Taking part in the expedition to Egypt, Tirlet served under General Andreossy. He explored Lake Menzaleh in October of 1798 and then the next year he was promoted to chef de brigade in September. Tirlet was also named chief of staff of the artillery of the Army of the Orient around this time and he served at the Battle of Heliopolis in March of 1800. After the French surrender in Egypt in 1801, he returned to France. Once back in France, Tirlet briefly served as director of artillery at Montpellier before being named colonel of the 8th Foot Artillery in April of 1802. The next year he was promoted to général de brigade and he commanded the artillery school at Douai. In 1804 Tirlet commanded the artillery of the camp of Utrecht and once the war was underway in 1805 he took command of the artillery of the Marmont's II Corps. On the campaign that year he served at Ulm, and then for the next three years he served in Dalmatia with Marmont.

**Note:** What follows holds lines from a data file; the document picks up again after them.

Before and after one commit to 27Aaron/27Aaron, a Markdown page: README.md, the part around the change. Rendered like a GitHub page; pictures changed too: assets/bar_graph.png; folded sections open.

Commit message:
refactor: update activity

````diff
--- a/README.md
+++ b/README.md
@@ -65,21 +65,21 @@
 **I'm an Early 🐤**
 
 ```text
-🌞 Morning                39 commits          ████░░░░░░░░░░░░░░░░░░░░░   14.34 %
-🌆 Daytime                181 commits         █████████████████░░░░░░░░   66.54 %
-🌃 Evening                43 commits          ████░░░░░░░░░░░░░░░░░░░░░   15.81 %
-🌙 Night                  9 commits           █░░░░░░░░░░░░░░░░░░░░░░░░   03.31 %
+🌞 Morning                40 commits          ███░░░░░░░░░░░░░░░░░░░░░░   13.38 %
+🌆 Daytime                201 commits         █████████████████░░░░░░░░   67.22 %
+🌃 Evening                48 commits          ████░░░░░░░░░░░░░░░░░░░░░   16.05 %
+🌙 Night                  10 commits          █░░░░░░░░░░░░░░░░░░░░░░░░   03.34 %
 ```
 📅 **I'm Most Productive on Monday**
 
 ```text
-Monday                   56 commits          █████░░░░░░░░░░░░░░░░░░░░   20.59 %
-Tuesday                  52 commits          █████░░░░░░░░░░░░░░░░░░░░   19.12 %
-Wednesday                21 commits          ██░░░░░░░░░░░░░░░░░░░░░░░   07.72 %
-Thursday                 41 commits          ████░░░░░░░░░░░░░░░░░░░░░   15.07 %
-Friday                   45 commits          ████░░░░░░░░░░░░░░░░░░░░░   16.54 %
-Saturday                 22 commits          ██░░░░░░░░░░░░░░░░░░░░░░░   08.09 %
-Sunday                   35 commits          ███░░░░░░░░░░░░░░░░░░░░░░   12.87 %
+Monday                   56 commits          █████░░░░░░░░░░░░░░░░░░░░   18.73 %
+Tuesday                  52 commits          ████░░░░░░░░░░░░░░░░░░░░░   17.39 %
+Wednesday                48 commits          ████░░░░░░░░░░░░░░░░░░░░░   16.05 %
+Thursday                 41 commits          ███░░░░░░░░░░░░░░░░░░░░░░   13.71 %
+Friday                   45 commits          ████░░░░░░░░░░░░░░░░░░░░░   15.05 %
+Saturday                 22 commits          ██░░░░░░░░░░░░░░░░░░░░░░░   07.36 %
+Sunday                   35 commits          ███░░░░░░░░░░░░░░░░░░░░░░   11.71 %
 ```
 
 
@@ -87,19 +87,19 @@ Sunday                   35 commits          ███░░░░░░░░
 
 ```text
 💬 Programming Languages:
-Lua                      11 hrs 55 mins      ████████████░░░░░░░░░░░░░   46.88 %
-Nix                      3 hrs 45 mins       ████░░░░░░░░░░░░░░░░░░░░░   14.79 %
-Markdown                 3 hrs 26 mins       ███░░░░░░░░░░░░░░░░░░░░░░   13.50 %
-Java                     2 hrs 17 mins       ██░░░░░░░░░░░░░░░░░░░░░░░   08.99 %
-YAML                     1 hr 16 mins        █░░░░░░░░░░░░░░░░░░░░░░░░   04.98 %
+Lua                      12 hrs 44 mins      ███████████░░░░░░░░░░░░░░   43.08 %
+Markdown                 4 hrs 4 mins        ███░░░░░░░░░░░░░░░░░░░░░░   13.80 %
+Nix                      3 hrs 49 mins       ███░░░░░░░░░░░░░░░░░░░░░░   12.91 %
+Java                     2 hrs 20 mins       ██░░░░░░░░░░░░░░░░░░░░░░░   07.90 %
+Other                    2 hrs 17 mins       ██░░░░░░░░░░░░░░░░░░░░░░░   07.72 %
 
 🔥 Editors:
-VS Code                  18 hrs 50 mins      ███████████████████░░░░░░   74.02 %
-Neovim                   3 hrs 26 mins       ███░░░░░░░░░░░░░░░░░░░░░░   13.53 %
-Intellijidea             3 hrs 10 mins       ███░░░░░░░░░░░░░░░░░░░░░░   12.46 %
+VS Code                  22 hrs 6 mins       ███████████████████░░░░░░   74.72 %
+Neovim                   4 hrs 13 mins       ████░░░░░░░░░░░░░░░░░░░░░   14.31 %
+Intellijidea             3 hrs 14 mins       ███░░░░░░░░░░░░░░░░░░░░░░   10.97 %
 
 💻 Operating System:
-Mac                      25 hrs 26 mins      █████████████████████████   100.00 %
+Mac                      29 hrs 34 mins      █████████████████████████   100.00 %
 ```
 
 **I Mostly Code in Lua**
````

As French forces converged on Austria during the Danube campaign of 1809, Tirlet commanded the artillery of Marmont's XI Corps and he served at the Battle of Wagram . For a time afterwards he served as director general of bridges in the Army of Germany until he was sent to Spain in 1810. That year Tirlet was named a Baron of the Empire and he joined Marshal Masséna's Army of Portugal. In May of 1811 he was named commander of the artillery of the Army of Portugal and in 1812 he served at the Battle of Salamanca. In January of 1813 Tirlet was promoted to général de division and he took command of the artillery formed from the Army of the Center, the Army of Portugal, and the Army of Andalucia. That June he served at the Battle of Vittoria and when the army fell back he was named commander of the artillery of the Army of the Pyrenees under Marshal Soult. In September Tirlet took part in the defense of the bridge of Berra and in December he served at Saint-Pierre d'Irube. In April of 1814 he took part in the Battle of Toulouse .
After Napoleon's abdication and the Bourbon Restoration, Tirlet was named inspector general of artillery for Toulouse, Montpellier, Perpignan, and Bayonne. He was also named a Grand Officer of the Legion of Honor. After Napoleon's return from exile and resumption of power in 1815 for the Hundred Days, Tirlet was named to the II Corps of the Army of the North. However, that April he was suspended from his functions, suspected of being a royalist. Only a few weeks later his suspension was lifted in May and he was sent on a mission to the 12th, 13th, and 22nd military divisions to organize their artillery. He was placed on a temporary leave after Napoleon's second abdication.
Updated September 2017
© Nathan D. Jensen